Yesterday, after over two years of deliberations and hearings, during at least one of which German news magazine DER SPIEGEL’s grossly inaccurate report about sex work in Germany was cited as “evidence”, the South Korean Constitutional Court issued its ruling on the constitutionality of the Anti-Sex Trade Laws, which criminalise all aspects of sex work. A majority of six of the nine judges ruled in favour of upholding the laws; two opposed the criminalisation of sex workers and advocated a Swedish Model-type legislation; and just one, Justice 조용호 Cho Yong Ho, opposed the constitutionality of the law entirely. In his dissent, he wrote,“The majority view insists that prostitution should not be protected by law because it harms human dignity. But nothing harms human dignity more than a threat to survival.”

After the ruling, 강현준 Kang Hyun-Joon and 장세희 Jang Sehee, director and vice director of 한터 Hanteo, the National Union of Sex Workers, spoke to the media. Kang stated, “Since the enforcement of the anti-prostitution law, sex labourers have struggled [for their rights]. The decision will push workers once again to death.” Jang said, “Aren’t we part of the Korean people? They have no consideration for us. We are not giving up the fight for our livelihood. We are people and workers just the same. We will not surrender to this ruling but will form a sex workers union and go all the way to the United Nations.” As Kang explained, Hanteo plans to make an appeal to the UN Commission on Human Rights

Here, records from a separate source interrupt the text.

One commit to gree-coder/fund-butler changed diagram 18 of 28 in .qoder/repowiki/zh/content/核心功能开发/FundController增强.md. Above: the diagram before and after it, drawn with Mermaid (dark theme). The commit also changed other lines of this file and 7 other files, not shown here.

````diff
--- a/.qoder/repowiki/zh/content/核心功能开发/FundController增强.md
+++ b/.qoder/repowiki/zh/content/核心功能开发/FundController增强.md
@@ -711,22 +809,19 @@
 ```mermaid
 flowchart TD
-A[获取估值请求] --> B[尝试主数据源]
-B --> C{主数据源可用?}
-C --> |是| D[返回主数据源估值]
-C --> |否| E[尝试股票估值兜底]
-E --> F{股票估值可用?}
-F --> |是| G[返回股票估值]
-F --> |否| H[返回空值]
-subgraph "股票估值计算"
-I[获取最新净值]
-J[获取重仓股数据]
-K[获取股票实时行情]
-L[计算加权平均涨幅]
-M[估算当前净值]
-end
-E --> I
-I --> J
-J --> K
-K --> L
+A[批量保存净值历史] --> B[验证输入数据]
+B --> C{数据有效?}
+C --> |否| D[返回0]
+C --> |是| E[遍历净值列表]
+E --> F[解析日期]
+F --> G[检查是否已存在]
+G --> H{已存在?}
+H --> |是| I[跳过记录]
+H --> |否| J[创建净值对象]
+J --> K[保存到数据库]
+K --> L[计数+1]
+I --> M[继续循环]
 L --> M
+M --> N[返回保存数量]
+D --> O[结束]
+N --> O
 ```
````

Unsurprisingly and callously, the Ministry of Gender Equality and Family as well as the Korean Women Lawyers Association have welcomed the decision. On a positive note, however, the media reported about a recent survey among 538 people above the age of 19, which – at least to my knowledge – produced the first-ever majority in favour of scrapping South Korea’s repressive anti-sex work laws. Needless to say, there was a big gender gap. About 6 out of ten men were in favour, but less than 4 out of ten women agreed with them.

Selected media coverage

South Korean Court Upholds Ban on Prostitution | Choe Sang Hun | New York Times

Please note: The petition for a constitutional review was filed by sex worker Kim Jeong-mi, but it was Judge Oh Won Chan of the Northern District Court in Seoul who then filed the actual request to the Constitutional Court.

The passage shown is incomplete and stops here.